Non-Store shoppers listening to phone soliciting, are also only using ONE sense: SOUND. So anything visual here is totally related to what you are visualizing when listening. Videos and face time add the sense of SOUND and when added to the SIGHT influences us even more. This is when watching TV, audio/visual ads on line, or even a non-interactive product presentation in a store or at a trade show exhibit.
I think it's hilarious the antics actors go through on TV to try and describe what something smells like, tastes like, or feels like. The ad agencies have to come up with ways to make you believe that peanut butter tastes like the first time each time, challenging you to go buy a jar and see if that's true. Another favorite of mine is the 'nose blind' ads, or those for laundry freshening products. I wonder when we will have Smell-a-vision, Taste-a-vision, and Touch-a-vision! Right now they can only use what we see and hear to influence our motivations.
As an Independent RETAILER, you have the chance to appeal to ALL FIVE senses. You can add the other THREE senses to SIGHT and SOUND in a bricks 'n mortar shopping experience. Examples are:
We sold tons of masks and I became the expert mask fitter! We had five vendors who supplied masks and the all worked differently. Letting shoppers know they could try on the masks was huge. All we asked was that they didn't put the ones unpurchased back on the rack, but to bring them to us. By the end of the day, there was a little pile of unsold masks waiting to be sanitized. This made everyone feel safer and happier with their purchases. We also sold more masks and the word began to get around town.
If you sell beauty and health products, the fragrance you want is different than if you sell food items, or garments. Some seasons lend themselves to smells that are traditional and familiar, such as pine, or cinnamon at Christmas, with hot apple cider being offered to shoppers with ginger cookies.
As a sales rep for a company, I once called on an upholstery shop that was located between a salon and a fast food chicken place. When I walked in I immediately reacted to the smell of fried chicken and fries mixed with the small of perm solution. Because in their industry that was just their workshop and they called on customers to show samples and give quotes, they didn't feel the need to relocate!

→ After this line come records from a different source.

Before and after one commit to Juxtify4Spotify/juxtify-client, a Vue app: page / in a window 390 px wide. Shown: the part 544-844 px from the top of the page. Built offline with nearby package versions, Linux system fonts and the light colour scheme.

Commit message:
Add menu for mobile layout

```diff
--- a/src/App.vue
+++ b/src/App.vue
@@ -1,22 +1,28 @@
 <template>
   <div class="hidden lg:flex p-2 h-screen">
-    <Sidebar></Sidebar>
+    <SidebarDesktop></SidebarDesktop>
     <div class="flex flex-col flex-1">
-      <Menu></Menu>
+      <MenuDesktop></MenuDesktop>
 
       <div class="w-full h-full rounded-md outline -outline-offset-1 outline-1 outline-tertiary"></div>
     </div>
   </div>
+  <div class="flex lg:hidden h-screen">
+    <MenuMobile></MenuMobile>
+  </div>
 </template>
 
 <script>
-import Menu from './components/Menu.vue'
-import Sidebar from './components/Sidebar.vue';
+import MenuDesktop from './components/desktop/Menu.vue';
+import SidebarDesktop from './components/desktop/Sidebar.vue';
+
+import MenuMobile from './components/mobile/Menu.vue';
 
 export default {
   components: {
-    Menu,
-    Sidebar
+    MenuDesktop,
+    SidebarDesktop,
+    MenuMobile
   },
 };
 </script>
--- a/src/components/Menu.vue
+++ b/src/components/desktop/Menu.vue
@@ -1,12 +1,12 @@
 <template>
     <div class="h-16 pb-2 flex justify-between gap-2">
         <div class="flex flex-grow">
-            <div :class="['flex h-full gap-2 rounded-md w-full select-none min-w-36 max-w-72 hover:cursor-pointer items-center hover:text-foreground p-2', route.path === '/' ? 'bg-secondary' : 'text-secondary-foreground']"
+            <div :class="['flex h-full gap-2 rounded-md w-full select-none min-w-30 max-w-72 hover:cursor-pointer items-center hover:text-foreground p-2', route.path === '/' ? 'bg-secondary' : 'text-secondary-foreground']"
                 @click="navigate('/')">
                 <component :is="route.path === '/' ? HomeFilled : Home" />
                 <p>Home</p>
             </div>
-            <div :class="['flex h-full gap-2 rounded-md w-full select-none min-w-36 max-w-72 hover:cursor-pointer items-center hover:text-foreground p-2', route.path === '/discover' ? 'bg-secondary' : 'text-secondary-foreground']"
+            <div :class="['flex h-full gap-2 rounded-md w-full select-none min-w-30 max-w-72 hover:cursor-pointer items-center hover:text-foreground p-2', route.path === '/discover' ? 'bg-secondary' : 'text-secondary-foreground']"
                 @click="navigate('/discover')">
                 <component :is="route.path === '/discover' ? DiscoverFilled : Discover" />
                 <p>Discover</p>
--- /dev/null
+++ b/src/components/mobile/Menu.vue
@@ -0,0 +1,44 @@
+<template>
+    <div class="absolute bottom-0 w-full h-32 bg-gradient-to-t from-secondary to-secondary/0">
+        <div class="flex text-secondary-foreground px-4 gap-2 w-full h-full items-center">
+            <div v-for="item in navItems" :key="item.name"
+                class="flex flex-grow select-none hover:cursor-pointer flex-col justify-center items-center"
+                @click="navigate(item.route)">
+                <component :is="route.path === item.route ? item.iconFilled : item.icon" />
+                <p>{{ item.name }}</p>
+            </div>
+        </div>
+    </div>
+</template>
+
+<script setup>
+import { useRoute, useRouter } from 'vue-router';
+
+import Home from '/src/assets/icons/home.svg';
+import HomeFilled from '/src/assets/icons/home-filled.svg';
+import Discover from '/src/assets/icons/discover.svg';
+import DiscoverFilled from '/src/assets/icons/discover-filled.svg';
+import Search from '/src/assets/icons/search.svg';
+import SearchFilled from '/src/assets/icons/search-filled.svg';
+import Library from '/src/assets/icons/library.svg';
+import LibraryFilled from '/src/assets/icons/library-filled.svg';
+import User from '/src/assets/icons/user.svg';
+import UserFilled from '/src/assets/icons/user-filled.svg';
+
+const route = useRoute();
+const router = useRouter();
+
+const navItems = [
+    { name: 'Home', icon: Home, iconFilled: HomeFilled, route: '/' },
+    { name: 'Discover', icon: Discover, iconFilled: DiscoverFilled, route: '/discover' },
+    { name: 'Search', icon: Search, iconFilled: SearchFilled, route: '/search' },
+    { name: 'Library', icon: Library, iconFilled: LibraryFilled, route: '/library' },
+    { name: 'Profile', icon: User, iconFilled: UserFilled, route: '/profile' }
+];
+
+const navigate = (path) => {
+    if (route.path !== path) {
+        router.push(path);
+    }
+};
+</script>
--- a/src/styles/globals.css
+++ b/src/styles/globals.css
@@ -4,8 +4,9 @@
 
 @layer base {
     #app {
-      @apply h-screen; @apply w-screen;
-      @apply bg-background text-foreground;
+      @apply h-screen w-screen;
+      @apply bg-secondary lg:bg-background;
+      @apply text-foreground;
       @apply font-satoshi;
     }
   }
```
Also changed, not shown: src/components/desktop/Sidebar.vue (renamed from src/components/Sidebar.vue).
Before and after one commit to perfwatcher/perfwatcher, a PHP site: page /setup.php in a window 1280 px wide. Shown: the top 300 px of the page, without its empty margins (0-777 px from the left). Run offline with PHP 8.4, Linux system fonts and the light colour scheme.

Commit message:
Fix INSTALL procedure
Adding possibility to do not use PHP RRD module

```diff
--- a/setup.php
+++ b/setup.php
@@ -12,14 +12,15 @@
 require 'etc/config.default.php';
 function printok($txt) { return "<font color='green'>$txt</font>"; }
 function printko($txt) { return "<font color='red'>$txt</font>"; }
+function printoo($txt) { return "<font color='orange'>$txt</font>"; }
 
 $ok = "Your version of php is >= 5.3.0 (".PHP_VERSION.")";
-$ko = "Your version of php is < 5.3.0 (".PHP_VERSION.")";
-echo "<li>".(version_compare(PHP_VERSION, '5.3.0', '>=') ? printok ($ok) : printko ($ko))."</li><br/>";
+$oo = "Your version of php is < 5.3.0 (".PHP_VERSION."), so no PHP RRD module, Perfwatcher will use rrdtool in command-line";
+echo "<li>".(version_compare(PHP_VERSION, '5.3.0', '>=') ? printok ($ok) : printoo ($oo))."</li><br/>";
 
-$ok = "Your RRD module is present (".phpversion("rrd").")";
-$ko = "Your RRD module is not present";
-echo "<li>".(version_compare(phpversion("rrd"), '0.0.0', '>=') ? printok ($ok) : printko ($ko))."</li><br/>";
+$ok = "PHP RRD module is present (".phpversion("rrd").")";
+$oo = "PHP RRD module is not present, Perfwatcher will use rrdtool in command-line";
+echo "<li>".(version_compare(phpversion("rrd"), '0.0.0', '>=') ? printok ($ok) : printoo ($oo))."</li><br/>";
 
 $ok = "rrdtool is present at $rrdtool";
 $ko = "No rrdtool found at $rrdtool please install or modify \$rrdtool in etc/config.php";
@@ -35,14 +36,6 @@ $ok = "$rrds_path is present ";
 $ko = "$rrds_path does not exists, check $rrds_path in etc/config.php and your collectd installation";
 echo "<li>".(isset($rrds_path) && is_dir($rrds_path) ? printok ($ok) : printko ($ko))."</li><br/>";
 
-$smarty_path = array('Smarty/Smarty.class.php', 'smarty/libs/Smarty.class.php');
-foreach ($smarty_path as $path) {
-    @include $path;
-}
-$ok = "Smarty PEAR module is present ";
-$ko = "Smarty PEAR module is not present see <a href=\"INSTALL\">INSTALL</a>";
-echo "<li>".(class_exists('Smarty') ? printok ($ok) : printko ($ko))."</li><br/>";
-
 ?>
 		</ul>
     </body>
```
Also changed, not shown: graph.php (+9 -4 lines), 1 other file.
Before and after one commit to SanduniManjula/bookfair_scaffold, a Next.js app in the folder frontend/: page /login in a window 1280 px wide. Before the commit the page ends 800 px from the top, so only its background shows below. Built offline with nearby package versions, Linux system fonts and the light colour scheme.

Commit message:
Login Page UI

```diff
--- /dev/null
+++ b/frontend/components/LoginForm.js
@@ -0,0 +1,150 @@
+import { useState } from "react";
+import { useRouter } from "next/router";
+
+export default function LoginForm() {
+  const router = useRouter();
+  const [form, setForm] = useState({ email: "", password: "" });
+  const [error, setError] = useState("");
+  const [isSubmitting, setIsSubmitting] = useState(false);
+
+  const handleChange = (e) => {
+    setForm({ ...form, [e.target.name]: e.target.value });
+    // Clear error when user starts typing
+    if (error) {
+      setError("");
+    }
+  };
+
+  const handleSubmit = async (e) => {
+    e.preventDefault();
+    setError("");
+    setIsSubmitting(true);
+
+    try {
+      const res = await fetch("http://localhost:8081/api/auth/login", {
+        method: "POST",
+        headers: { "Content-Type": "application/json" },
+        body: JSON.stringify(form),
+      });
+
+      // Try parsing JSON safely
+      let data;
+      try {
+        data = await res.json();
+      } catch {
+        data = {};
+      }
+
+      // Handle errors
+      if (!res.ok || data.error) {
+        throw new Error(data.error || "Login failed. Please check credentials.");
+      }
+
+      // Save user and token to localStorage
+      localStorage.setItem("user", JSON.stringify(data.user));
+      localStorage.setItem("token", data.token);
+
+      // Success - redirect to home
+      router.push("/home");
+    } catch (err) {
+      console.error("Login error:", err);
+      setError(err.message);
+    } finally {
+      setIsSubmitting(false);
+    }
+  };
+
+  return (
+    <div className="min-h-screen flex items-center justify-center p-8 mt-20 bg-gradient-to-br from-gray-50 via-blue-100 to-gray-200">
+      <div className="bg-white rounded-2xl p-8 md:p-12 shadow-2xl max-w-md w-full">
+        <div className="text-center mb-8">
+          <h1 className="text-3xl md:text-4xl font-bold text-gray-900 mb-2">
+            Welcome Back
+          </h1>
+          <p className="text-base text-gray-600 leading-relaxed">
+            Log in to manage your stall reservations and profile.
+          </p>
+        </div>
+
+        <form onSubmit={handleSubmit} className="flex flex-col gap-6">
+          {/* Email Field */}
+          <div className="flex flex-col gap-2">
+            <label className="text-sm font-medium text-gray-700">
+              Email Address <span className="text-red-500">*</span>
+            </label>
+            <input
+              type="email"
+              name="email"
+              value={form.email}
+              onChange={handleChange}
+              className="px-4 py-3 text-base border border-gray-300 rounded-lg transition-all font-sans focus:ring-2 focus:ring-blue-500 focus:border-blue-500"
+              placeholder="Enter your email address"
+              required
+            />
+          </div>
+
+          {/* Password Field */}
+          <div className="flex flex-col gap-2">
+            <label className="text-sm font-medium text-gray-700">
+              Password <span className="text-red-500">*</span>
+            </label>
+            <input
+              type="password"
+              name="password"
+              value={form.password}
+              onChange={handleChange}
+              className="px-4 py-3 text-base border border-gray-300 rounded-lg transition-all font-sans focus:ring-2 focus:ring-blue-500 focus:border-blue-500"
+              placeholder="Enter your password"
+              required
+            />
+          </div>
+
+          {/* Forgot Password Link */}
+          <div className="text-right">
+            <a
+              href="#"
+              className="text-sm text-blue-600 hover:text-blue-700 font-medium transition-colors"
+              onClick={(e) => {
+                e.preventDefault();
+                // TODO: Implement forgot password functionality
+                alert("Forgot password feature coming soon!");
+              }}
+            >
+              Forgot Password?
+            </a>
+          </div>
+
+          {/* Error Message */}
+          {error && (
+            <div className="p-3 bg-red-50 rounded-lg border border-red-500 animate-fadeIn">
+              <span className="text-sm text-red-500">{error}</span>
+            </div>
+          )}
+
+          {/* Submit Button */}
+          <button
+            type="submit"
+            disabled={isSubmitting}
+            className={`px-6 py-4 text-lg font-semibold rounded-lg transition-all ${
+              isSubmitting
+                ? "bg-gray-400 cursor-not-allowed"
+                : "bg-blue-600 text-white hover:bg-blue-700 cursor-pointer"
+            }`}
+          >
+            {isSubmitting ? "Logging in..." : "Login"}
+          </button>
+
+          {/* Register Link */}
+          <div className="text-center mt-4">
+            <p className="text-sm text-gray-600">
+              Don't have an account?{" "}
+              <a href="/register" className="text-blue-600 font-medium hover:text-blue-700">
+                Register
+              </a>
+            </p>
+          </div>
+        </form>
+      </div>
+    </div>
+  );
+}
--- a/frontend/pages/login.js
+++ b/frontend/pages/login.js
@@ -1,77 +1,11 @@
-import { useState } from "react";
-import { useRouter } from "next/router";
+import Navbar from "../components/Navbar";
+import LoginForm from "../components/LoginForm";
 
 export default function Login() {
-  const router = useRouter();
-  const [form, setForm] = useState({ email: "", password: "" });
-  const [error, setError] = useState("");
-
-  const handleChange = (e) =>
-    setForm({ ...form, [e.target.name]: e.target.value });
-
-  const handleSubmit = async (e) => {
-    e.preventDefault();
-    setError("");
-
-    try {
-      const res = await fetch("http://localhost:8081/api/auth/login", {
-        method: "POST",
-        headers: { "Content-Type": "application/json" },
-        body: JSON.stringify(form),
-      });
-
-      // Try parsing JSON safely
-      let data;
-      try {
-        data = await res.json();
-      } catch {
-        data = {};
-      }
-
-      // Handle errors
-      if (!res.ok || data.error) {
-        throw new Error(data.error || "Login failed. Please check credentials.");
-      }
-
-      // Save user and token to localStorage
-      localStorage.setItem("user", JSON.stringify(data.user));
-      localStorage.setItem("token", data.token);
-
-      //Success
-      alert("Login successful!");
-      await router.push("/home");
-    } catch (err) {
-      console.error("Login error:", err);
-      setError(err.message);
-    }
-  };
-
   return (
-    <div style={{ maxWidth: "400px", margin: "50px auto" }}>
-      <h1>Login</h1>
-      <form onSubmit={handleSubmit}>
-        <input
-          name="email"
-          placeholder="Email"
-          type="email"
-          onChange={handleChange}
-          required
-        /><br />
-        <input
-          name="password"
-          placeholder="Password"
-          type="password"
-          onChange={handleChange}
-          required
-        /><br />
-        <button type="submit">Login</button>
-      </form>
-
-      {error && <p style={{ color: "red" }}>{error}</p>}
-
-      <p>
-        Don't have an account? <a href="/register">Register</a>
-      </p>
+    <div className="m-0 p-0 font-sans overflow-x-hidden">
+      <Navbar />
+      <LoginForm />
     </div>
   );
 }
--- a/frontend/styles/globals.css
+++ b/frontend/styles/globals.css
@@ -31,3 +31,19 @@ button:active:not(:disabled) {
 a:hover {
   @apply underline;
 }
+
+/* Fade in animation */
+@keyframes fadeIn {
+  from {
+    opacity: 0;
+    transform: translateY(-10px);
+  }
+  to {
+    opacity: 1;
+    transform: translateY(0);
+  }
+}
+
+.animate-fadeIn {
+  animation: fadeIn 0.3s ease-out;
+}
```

Words of WARNING:
(Side note: you will sell on average 20% more of what you take out of the package and display! And you also reduce the temptation from shoppers to open the box to see what's inside!) Don't use strong smelling cleaners on your floors or fixtures that smell like disinfectants.
The bank I frequent from time to time offers cookies and coffee or water to those standing in line. At that moment they are 'soothing the senses' which is what our featured article this week is all about. Check out the FREE article: Soothing the Senses
VMP Display Consultant for 25 years. Consulting, Instructing, Public Speaking and Writing.